Red is for winter

The Cape weather is, at last, delivering what it should at this time of year: plenty of rain and cold. At last, too, it’s time for hearty food and red wine; ah, but what sort of red wine? Thanks to the luxury of having two, very different shirazes (one, tellingly labelled Syrah) open this past week, it’s been obvious that more matters than having the same variety on the label, even in different languages.

The first, Julien Schaal’s Mountain Vineyards Syrah 2016, was one of a small bunch of newish releases Tim James and I tried recently. I was pleased to see it return to the range, (neither 2014 nor 2015 were made due to fruit quality issues) as Schaal’s wines are always elegant with a natural freshness.

He’s now part of a group using the Gabriëlskloof cellar, where he realised the farm’s own vineyards could produce great syrah, one he describes as having: ‘Lower alcohol, great intensity and very much focused on the white pepper aromas that I like.’

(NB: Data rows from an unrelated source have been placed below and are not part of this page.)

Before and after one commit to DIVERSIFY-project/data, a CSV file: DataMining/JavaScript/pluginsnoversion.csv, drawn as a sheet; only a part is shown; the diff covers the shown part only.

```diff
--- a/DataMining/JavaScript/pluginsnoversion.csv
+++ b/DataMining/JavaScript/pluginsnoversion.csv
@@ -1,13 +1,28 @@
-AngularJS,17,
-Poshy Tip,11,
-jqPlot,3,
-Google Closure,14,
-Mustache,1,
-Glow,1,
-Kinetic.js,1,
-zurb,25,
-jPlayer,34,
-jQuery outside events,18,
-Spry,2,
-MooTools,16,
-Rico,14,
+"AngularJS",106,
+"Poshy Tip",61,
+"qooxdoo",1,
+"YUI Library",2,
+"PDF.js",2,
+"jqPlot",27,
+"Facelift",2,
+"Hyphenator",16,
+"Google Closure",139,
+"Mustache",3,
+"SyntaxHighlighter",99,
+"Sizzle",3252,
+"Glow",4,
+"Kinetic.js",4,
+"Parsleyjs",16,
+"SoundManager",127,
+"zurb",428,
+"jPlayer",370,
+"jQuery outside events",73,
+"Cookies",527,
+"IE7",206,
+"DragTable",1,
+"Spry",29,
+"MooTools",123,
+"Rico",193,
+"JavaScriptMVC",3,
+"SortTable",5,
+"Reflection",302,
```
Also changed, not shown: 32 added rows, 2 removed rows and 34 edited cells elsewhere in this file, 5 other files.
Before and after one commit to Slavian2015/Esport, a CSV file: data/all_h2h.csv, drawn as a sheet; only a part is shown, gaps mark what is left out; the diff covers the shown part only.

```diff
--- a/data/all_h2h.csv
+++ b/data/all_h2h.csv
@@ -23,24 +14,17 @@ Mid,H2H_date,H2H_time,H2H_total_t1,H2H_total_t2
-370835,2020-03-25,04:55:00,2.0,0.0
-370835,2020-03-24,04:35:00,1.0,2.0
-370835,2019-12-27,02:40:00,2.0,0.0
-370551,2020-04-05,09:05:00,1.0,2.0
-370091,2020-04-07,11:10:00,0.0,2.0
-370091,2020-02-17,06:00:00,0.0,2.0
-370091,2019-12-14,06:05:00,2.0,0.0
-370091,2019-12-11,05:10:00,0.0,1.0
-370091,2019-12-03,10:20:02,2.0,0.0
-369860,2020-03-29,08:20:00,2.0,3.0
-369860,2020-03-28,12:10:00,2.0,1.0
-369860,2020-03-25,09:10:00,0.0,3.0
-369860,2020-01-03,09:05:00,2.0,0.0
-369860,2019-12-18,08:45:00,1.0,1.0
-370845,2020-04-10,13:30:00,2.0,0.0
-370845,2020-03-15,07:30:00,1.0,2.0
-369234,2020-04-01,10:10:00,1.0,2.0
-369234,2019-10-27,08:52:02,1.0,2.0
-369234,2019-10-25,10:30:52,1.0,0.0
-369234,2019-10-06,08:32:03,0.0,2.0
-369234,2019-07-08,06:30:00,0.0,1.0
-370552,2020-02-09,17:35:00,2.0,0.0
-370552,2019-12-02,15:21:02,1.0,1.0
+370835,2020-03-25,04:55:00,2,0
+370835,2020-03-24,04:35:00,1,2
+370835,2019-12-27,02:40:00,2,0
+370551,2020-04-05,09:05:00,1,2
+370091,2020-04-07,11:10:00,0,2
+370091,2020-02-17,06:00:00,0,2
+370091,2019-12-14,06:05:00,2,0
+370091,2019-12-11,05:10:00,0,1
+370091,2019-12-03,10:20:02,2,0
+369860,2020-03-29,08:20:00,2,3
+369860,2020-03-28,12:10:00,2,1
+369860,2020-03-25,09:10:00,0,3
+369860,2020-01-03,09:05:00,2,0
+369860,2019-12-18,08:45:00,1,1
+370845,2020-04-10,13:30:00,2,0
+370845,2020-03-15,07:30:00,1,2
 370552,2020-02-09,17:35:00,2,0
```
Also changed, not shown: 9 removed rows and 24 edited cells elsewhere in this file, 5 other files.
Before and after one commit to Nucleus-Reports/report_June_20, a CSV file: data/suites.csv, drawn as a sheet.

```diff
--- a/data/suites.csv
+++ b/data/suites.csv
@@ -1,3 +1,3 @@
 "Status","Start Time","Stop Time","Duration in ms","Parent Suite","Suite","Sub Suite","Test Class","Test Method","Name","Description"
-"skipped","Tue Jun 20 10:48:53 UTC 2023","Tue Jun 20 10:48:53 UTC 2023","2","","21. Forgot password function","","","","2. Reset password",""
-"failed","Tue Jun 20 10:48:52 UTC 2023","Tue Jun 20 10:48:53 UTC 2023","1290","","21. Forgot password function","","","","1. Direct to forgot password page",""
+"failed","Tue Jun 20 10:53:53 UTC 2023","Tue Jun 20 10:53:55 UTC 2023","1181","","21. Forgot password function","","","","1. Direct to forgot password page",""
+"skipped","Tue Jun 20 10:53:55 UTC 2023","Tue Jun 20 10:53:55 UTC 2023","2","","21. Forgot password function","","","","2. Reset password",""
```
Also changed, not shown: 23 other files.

That’s very much how Tim and I found it: radiant purple, crimson-rimmed with delicate, red fruits, lilies and spice, the flavours pure and persistent, tailing off with a pleasing savouriness; the only discord is in its youthful exuberance; it’s just too young. The picture of a gentle silky feel emerged over a further three of four evenings, suggesting there’s benefit in not pulling the cork for a further six months or, better still, a year.

Time will also take us to spring, summer and different dishes: hearty, winter meals (such as spiced, pork rashers with lentils and rice, beef olives in red wine I’m currently enjoying) just swamp this wine’s more elegant frame.

It’s worth the wait and, when shiraz prices generally are taken into account, very much worth a R125 retail price. But speed is also called for: only two (300 litre) barrels were made; that’s little more than 100 x 6 bottle cases if my calculations are correct. At least it’s all being sold in South Africa with quantities increasing from 2017.

Those who know me will likely be very surprised at my enthusiasm for a wine boasting 15% alcohol, but wine is much more than its alcohol content. I really enjoy Janno Briers Louw’s Eenzaamheid Shiraz 2013, what’s more it’s the perfect style to match up to my winter dishes; it has muscle, shape and structure. Sadly, it’s sold out from the farm (where it cost just R132) but some may still be available at retail.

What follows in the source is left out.